“I don’t think there’s a community that better understands what happens when we move from democracy to autocracy,” Schiff told the 70 people gathered in the living room of Ada and Jim Horwich’s Beverly Hills home. “The most vulnerable are minorities, and especially the Jews.”
Schiff, a member of the House committee investigating the Jan. 6 attack on the capital, was also promoting “Midnight in Washington,” his non-fiction account of the insurrection. He said the rioters were not only motivated by Trump and his “enablers” in Congress, calling it “a white nationalist and neo-Nazi insurrection.’
He called fellow California House member Kevin McCarthy, the Republican leader, a liar, and said Trump would not face criminal prosecution.
‘We can’t expect anyone to rescue us,’ he said.

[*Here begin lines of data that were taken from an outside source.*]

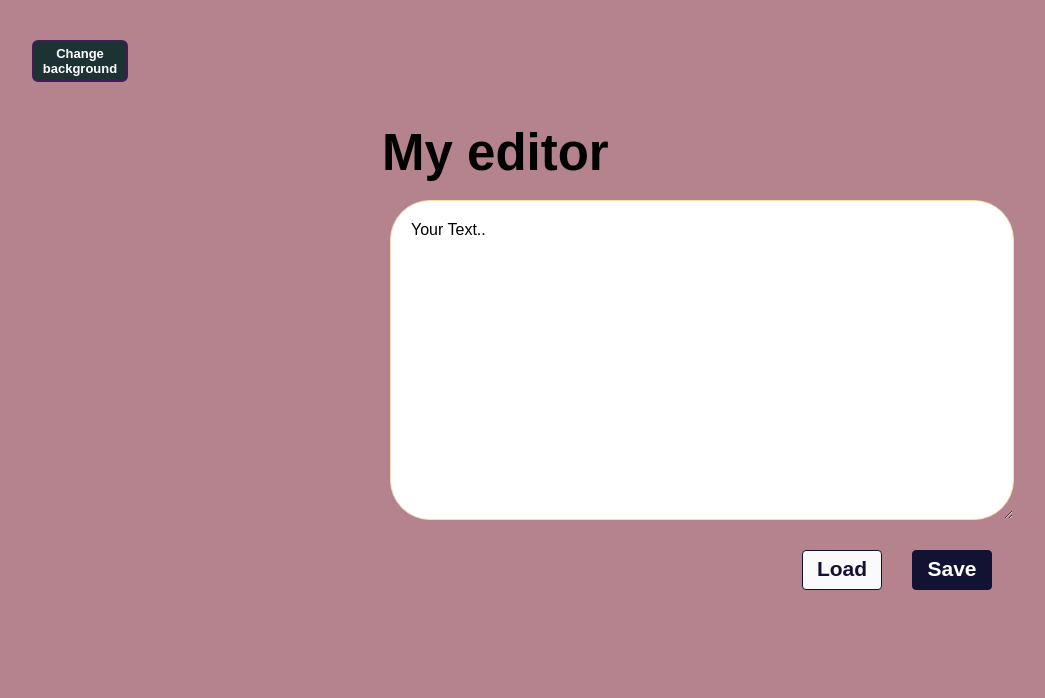
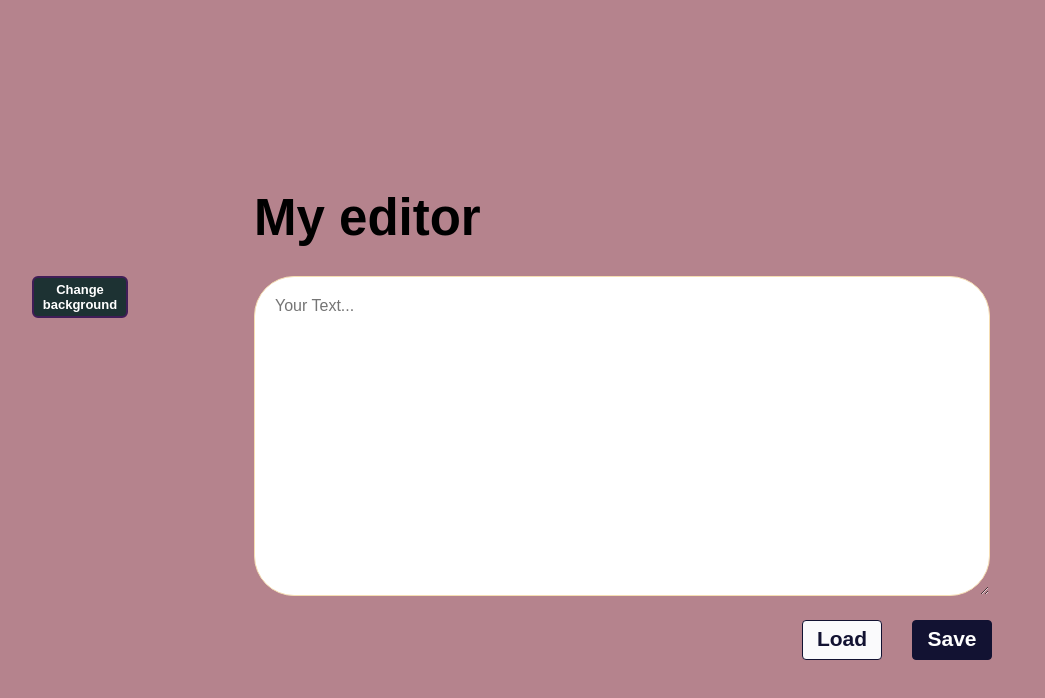
Before and after one commit to Gabriela-Mozer/simple-editor, a website built with webpack: page src/pages/index.html in a window 1280 px wide. Shown: the whole page, without its empty margins (18-1063 px from the left). Built offline with nearby package versions, Linux system fonts and the light colour scheme; a web font is replaced by a local one.

Commit message:
adding js elements

```diff
--- a/src/js/index.js
+++ b/src/js/index.js
@@ -36,5 +36,17 @@ switchModes.addEventListener('click',() => {
         isDark=true;
     }
 });
-//     localStorage.setItem('entry',entryTextarea.value);
-// });
+
+
+const textarea = document.querySelector('.yourText--js');
+const save = document.querySelector('.button_1--js');
+const load = document.querySelector('.button_2--js');
+
+save.addEventListener('click',(e) => {
+    e.preventDefault();
+    localStorage.setItem('entry', textarea.value);
+})
+load.addEventListener('click',(e) => {
+    e.preventDefault();
+    textarea.value = localStorage.getItem('entry');
+})
--- a/src/pages/index.html
+++ b/src/pages/index.html
@@ -14,17 +14,18 @@
   </head>
 
   <body>
-    <h1 class="main-heading">My editor</h1>
-    <main>
+
+    <main class= "editor">
+      <h1 class="main-heading">My editor</h1>
       <button class="backgroundColor">Change background</button>
-  <p>
+
+    <!-- <form class="yourText"> -->
     <label for="yourText"></label>
-    <textarea placeholder="Full opacity..." class="yourText" id="yourText" name="yourText">Your Text..</textarea>
-
-  </p>
+    <textarea placeholder="Your Text..." aria label ="Your Text..." class="yourText yourText--js" id="yourText" name="yourText"></textarea>
+    <!-- </form> -->
   <div class ="buttons">
-    <button class="button_1">Load</button>
-  <button class="button_2">Save</button>
+    <button class="button_1 button_1--js">Load</button>
+  <button class="button_2 button_2--js">Save</button>
   </div>
 
   </main>
--- a/src/scss/main.scss
+++ b/src/scss/main.scss
@@ -22,30 +22,25 @@ body{
 
 }
 main{
-    justify-content: center;
-    min-height:100vh;
-    margin:40px;
-    font-family: 'Palanquin', sans-serif;
+    width:100%;
+    max-width: 736px;
+
 }
 .main-heading{
-    position: absolute;
-    width: 417px;
-    height: 76px;
-    left: 400px;
-    top: 95px;
     font-size: 51px;
     line-height: 48px;
 }
 .yourText{
-    position: absolute;
-    width: 624px;
+    width:100%;
     height: 320px;
-    left: 408px;
-    top: 200px;
     padding: 20px;
     border:1px solid wheat;
     border-radius: 40px;
 
+}
+.buttons{
+    width:100%;
+    padding: 20px;
 }
 .button_1{
     display: flex;
@@ -54,7 +49,6 @@ position: absolute;
 width: 80px;
 height: 40px;
 left:820px;
-top: 550px;
 background: #FAFAFC;
 color: #121232;
 font-weight: 600;
@@ -72,7 +66,6 @@ padding: 10px;
 position: absolute;
 width: 80px;
 height: 40px;
-top: 550px;
 left:930px;
 font-weight: 600;
 font-size: 21px;
```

A good portion of the crowd were 20- and 30-something members of the Democratic group’s Next Generation Leadership Council. Halie Soifer, the head of the broader group, said what unites young and old are Republican efforts to control voting; 83% of Jews said in a July poll that they are concerned about such laws.
Schiff said the best way forward is to work for voting rights and elect good leaders to Congress. While many analysts expect the Democrats to lose ground in the 2022 midterm elections, he expressed confidence that it would not be a blowout.
“I share his belief that we can save the House and expand the Senate,” said Joe Goldman, a member of the Next Generation group, “if we fight like we give a damn instead of succumbing to self-defeating pessimism.”
On the other end of the age – and confidence – spectrum was Herb Gelfand, the philanthropist who introduced Schiff. “I’m 90 years old, this is probably my last election,” he noted. “I fear that we will lose our democracy and lose our country.”
But Rachel Sumekh, who founded the campus hunger relief organization swipeouthunger,org, said the best way to retain hope was to combine grassroots work and as electoral politics.“We are pushing the outside game as much as we’re showing up to events like this,” she said, “and hoping for a better inside game.”